Now in 2009 I am lucky if my properties are worth what I bought them for several years ago. I basically did what people told me to do, what smart people told me to do. I followed a blueprint. I bought real estate. Luckily for me I can afford to keep making payments on my investments that are anything but. A lot of Americans are not so lucky.

Banks are being bailed out, but people are being left to fail. After all, the people make the economy, not the banks. The people go to work, not the banks. Our economy is not what we thought it was. The people who are supposedly geniuses making sure our money, banks, economy, and growth are going in the right direction are not who we thought they were.

At one point in time I would look to invest my money and make 10%. Now I have realized I am better off with 4% tax-free bonds! They are safe, secure. I know I sound like a bodyguard. I have to bodyguard my money. After all, Madoff made off with smart people's money, people a whole lot more smart than I am.

Nothing is what we thought it was in today's economy. So what do we do now? Where do we go from here? People are obviously scared to spend their money. They might be jobless tomorrow.

Why bail out the banks with this stimulus package? I suggest we take the $700 billion and give every American with a Social Security number over the age of 18 $150k each. Younger Americans should also get money as well but less then $150k. Wouldn't that blow up our economy? Everyone is going to be paying their mortgages, buying new homes, buying new cars, shopping, and spending money at every store in America. Why give money to banks that are not giving money back to the people? All the companies that are receiving bailout money are still giving out these ridiculous bonuses. So just go right to the people who pay the taxes and make the economy what it is. Give them the money. They are the ones who need it.

The most interesting challenge for President Obama, as I see it, is in creating jobs, the environment, and world politics. What ever happened to "made in America"? Wouldn't it be a great idea to pay Americans to make products bought in American and maybe even export? I believe the majority of jobs will come in infrastructure and alternative energy. Not only our country but also our world desperately needs both, especially alternative energy. I am also looking forward to America's status in the world improving.
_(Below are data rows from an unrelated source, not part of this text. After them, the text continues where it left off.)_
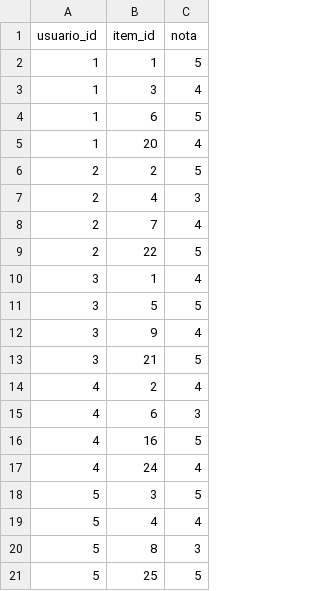
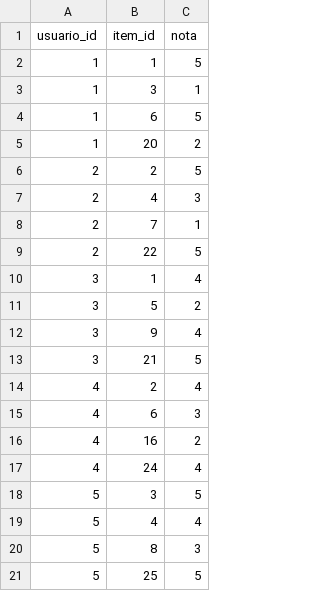
Before and after one commit to anabeatrizmaciel/recomendacao-de-experiencias-manaus, a CSV file: backend/avaliacoes.csv, drawn as a sheet; only a part is shown; the diff covers the shown part only.

```diff
--- a/backend/avaliacoes.csv
+++ b/backend/avaliacoes.csv
@@ -2,11 +2,11 @@ usuario_id,item_id,nota
 1,1,5
-1,3,4
+1,3,1
 1,6,5
-1,20,4
+1,20,2
 2,2,5
 2,4,3
-2,7,4
+2,7,1
 2,22,5
 3,1,4
-3,5,5
+3,5,2
 3,9,4
@@ -15,3 +15,3 @@ usuario_id,item_id,nota
 4,6,3
-4,16,5
+4,16,2
 4,24,4
```
Also changed, not shown: 8 edited cells elsewhere in this file, 3 other files.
Americans are still being looked down upon for what Bush has done, when in fact the majority of Americans are anti-war. Let's stop spending money on war, and spend money on education, infrastructure, health sciences, and food.

World politics, economy, environment, job security, savings/investing -- even these topics go through the minds of NFL football players. Yes, change is coming. But when?

-- Brendon Ayanbadejo
Baltimore Ravens, #51